(BRIEF): Read through the data and report every line in which the word "Simulations" occurs.

[Image comparison data]
####################

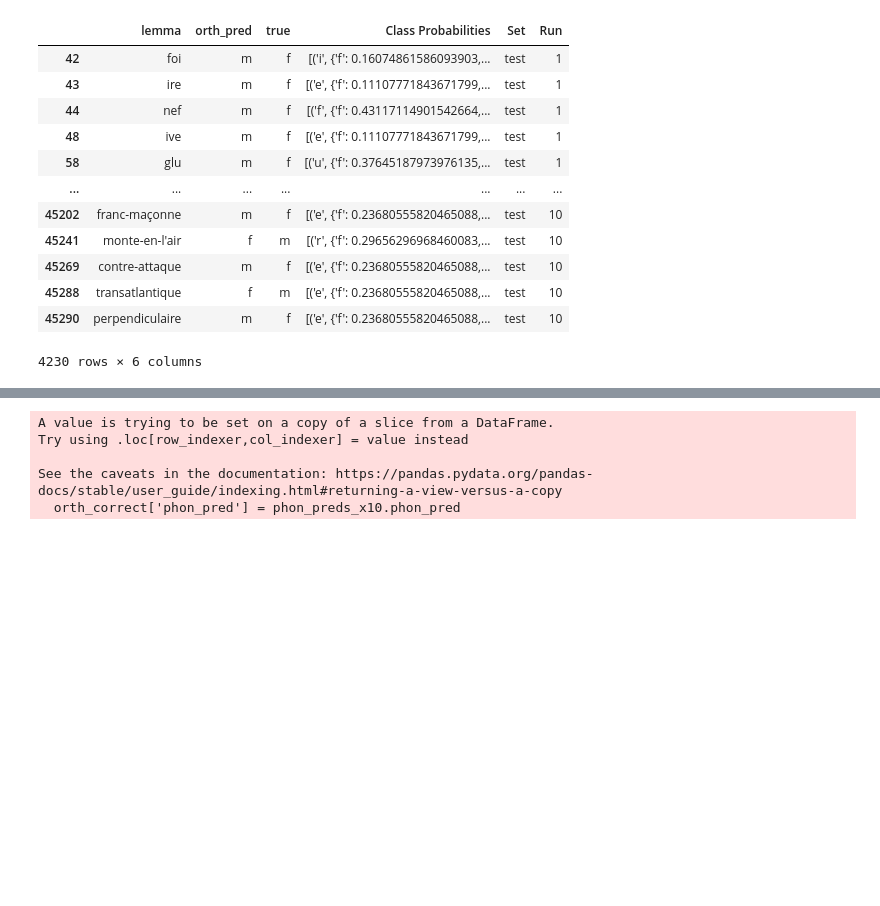
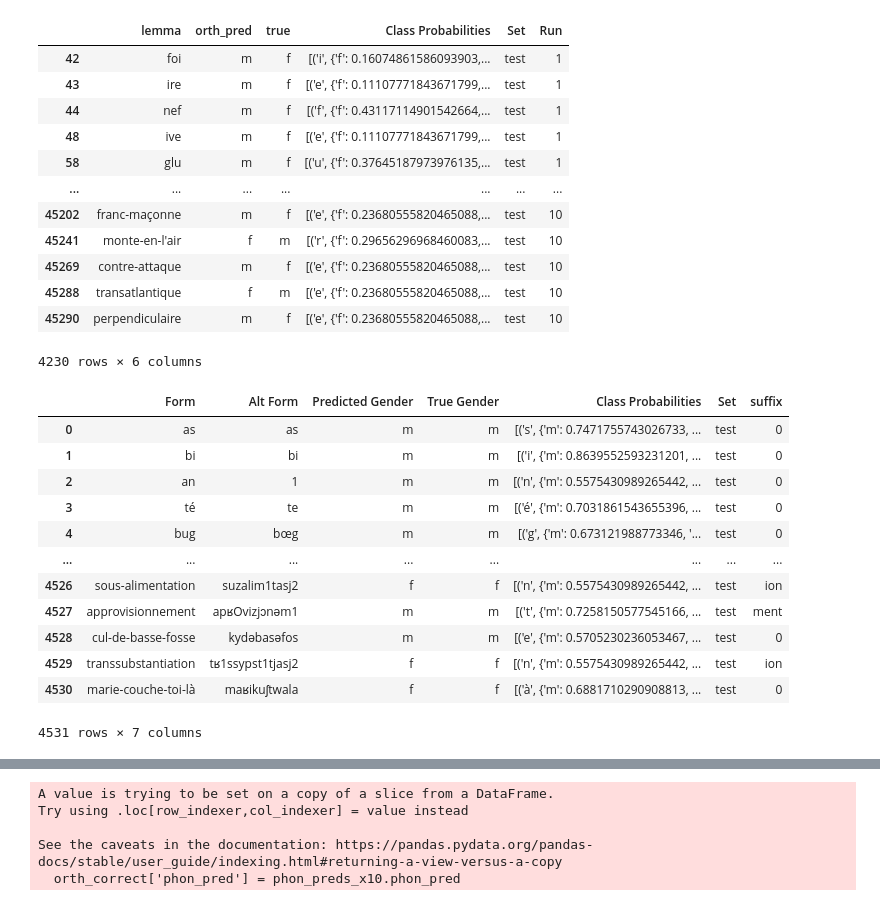
Before and after one commit to NazaninShafiabadi/gender_prediction, a Jupyter notebook: src/orth_phon_comparison.ipynb, the cells around one changed output, grey strips where cells are left out. Saved outputs shown, nothing was run; the diff lists cells and outputs as text; code cells hidden in the pictures; blank space fills up the shorter version.

```diff
--- a/src/orth_phon_comparison.ipynb
+++ b/src/orth_phon_comparison.ipynb
@@ -699,3 +699,20 @@ orth_incorrect
 | 45288 | transatlantique | f | m | [('e', {'f': 0.23680555820465088,... | test | 10 |
 | 45290 | perpendiculaire | m | f | [('e', {'f': 0.23680555820465088,... | test | 10 |
 4230 rows × 6 columns
+# %%
+orth_preds= pd.read_csv('../results/echantinom_orth_preds_new.csv')
+orth_preds
+# %% [output]
+|  | Form | Alt Form | Predicted Gender | True Gender | Class Probabilities | Set | suffix |
+| 0 | as | as | m | m | [('s', {'m': 0.7471755743026733, ... | test | 0 |
+| 1 | bi | bi | m | m | [('i', {'m': 0.8639552593231201, ... | test | 0 |
+| 2 | an | 1 | m | m | [('n', {'m': 0.5575430989265442, ... | test | 0 |
+| 3 | té | te | m | m | [('é', {'m': 0.7031861543655396, ... | test | 0 |
+| 4 | bug | bœg | m | m | [('g', {'m': 0.673121988773346, '... | test | 0 |
+| ... | ... | ... | ... | ... | ... | ... | ... |
+| 4526 | sous-alimentation | suzalim1tasj2 | f | f | [('n', {'m': 0.5575430989265442, ... | test | ion |
+| 4527 | approvisionnement | apʁOvizjɔnəm1 | m | m | [('t', {'m': 0.7258150577545166, ... | test | ment |
+| 4528 | cul-de-basse-fosse | kydəbasəfos | m | m | [('e', {'m': 0.5705230236053467, ... | test | 0 |
+| 4529 | transsubstantiation | tʁ1ssypst1tjasj2 | f | f | [('n', {'m': 0.5575430989265442, ... | test | ion |
+| 4530 | marie-couche-toi-là | maʁikuʃtwala | f | f | [('à', {'m': 0.6881710290908813, ... | test | 0 |
+4531 rows × 7 columns
```
Also changed, not shown: parts of 4 cells of this notebook, 1 other file.
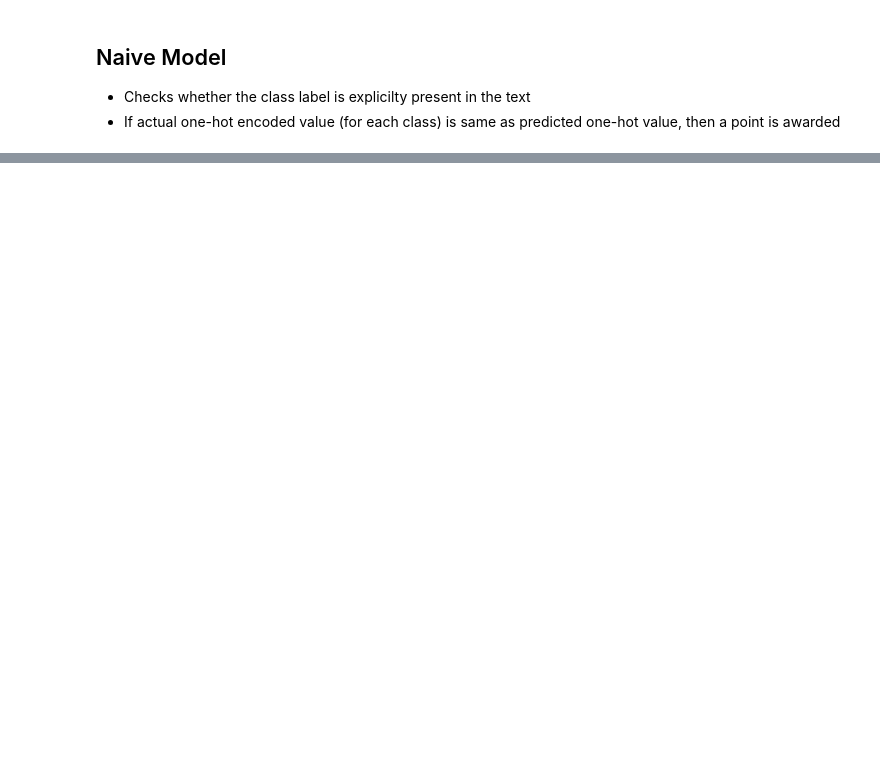
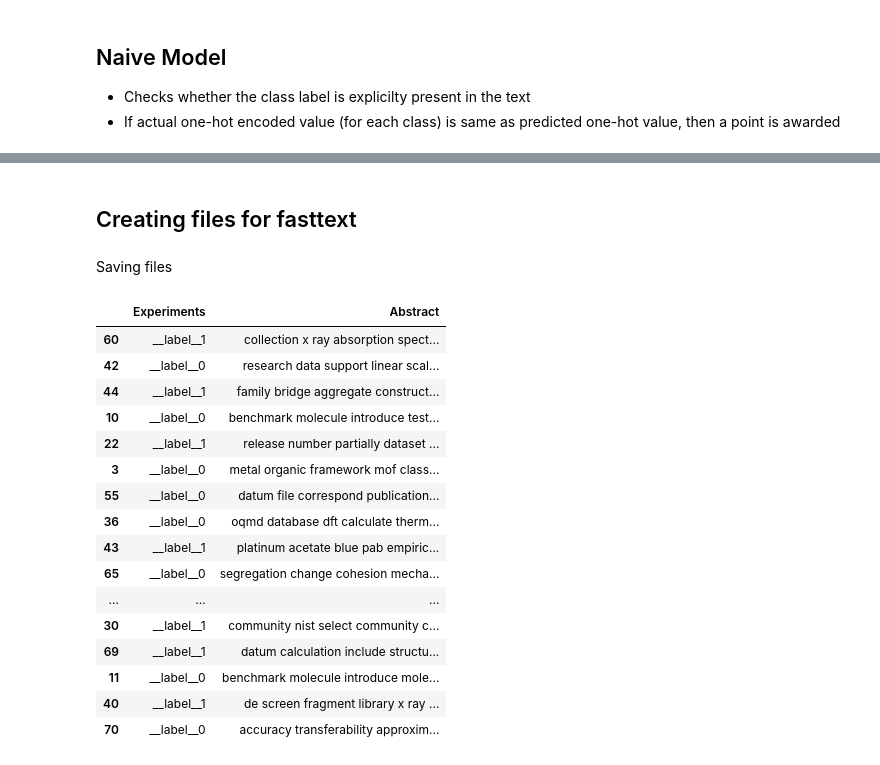
Before and after one commit to aswathyajith/Practicum-MDF, a Jupyter notebook: notebooks/MDF Dataset Classification.ipynb, the cells around one changed output, grey strips where cells are left out. Saved outputs shown, nothing was run; the diff lists cells and outputs as text; code cells hidden in the pictures; blank space fills up the shorter version.

```diff
--- a/notebooks/MDF Dataset Classification.ipynb
+++ b/notebooks/MDF Dataset Classification.ipynb
@@ -121,0 +185,3 @@ accuracy(df)
+# %%
+#Combining stopwords from nltk and spaCy
+stopWordsUnion = list(set().union(stopwords.words('english'), nlp.Defaults.stop_words))
@@ -121,0 +244,4 @@ accuracy(df)
+# %%
+preprocessed_astracts = []
+for abstract in abstract_space:
+    preprocessed_astracts.append(' '.join(abstract))
@@ -121,0 +256,14 @@ accuracy(df)
+# %% [markdown]
+## Creating files for fasttext
+# %%
+prepped_df = df.loc[:, ['Abstract', 'Experiments', 'Simulations', 'Informatics']]
+prepped_df.loc[:, 'Abstract'] = preprocessed_astracts
+
+prepped_df.loc[prepped_df.loc[:,'Experiments'] == 1, 'Experiments'] = '__label__1'
+prepped_df.loc[prepped_df.loc[:,'Experiments'] == 0, 'Experiments'] = '__label__0'
+
+prepped_df.loc[prepped_df.loc[:,'Simulations'] == 1, 'Simulations'] = '__label__1'
+prepped_df.loc[prepped_df.loc[:,'Simulations'] == 0, 'Simulations'] = '__label__0'
+
+prepped_df.loc[prepped_df.loc[:,'Informatics'] == 1, 'Informatics'] = '__label__1'
+prepped_df.loc[prepped_df.loc[:,'Informatics'] == 0, 'Informatics'] = '__label__0'
@@ -121,0 +281,2 @@ accuracy(df)
+# %% [markdown]
+Saving files
@@ -121,0 +292,20 @@ accuracy(df)
+# %%
+exp_train
+# %% [output]
+|  | Experiments | Abstract |
+| 60 | __label__1 | collection x ray absorption spect... |
+| 42 | __label__0 | research data support linear scal... |
+| 44 | __label__1 | family bridge aggregate construct... |
+| 10 | __label__0 | benchmark molecule introduce test... |
+| 22 | __label__1 | release number partially dataset ... |
+| 3 | __label__0 | metal organic framework mof class... |
+| 55 | __label__0 | datum file correspond publication... |
+| 36 | __label__0 | oqmd database dft calculate therm... |
+| 43 | __label__1 | platinum acetate blue pab empiric... |
+| 65 | __label__0 | segregation change cohesion mecha... |
+| ... | ... | ... |
+| 30 | __label__1 | community nist select community c... |
+| 69 | __label__1 | datum calculation include structu... |
+| 11 | __label__0 | benchmark molecule introduce mole... |
+| 40 | __label__1 | de screen fragment library x ray ... |
+| 70 | __label__0 | accuracy transferability approxim... |
```
Also changed, not shown: parts of 37 cells of this notebook, 57 other files.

####################

(ANSWER SPACE):
+prepped_df = df.loc[:, ['Abstract', 'Experiments', 'Simulations', 'Informatics']]
+prepped_df.loc[prepped_df.loc[:,'Simulations'] == 1, 'Simulations'] = '__label__1'
+prepped_df.loc[prepped_df.loc[:,'Simulations'] == 0, 'Simulations'] = '__label__0'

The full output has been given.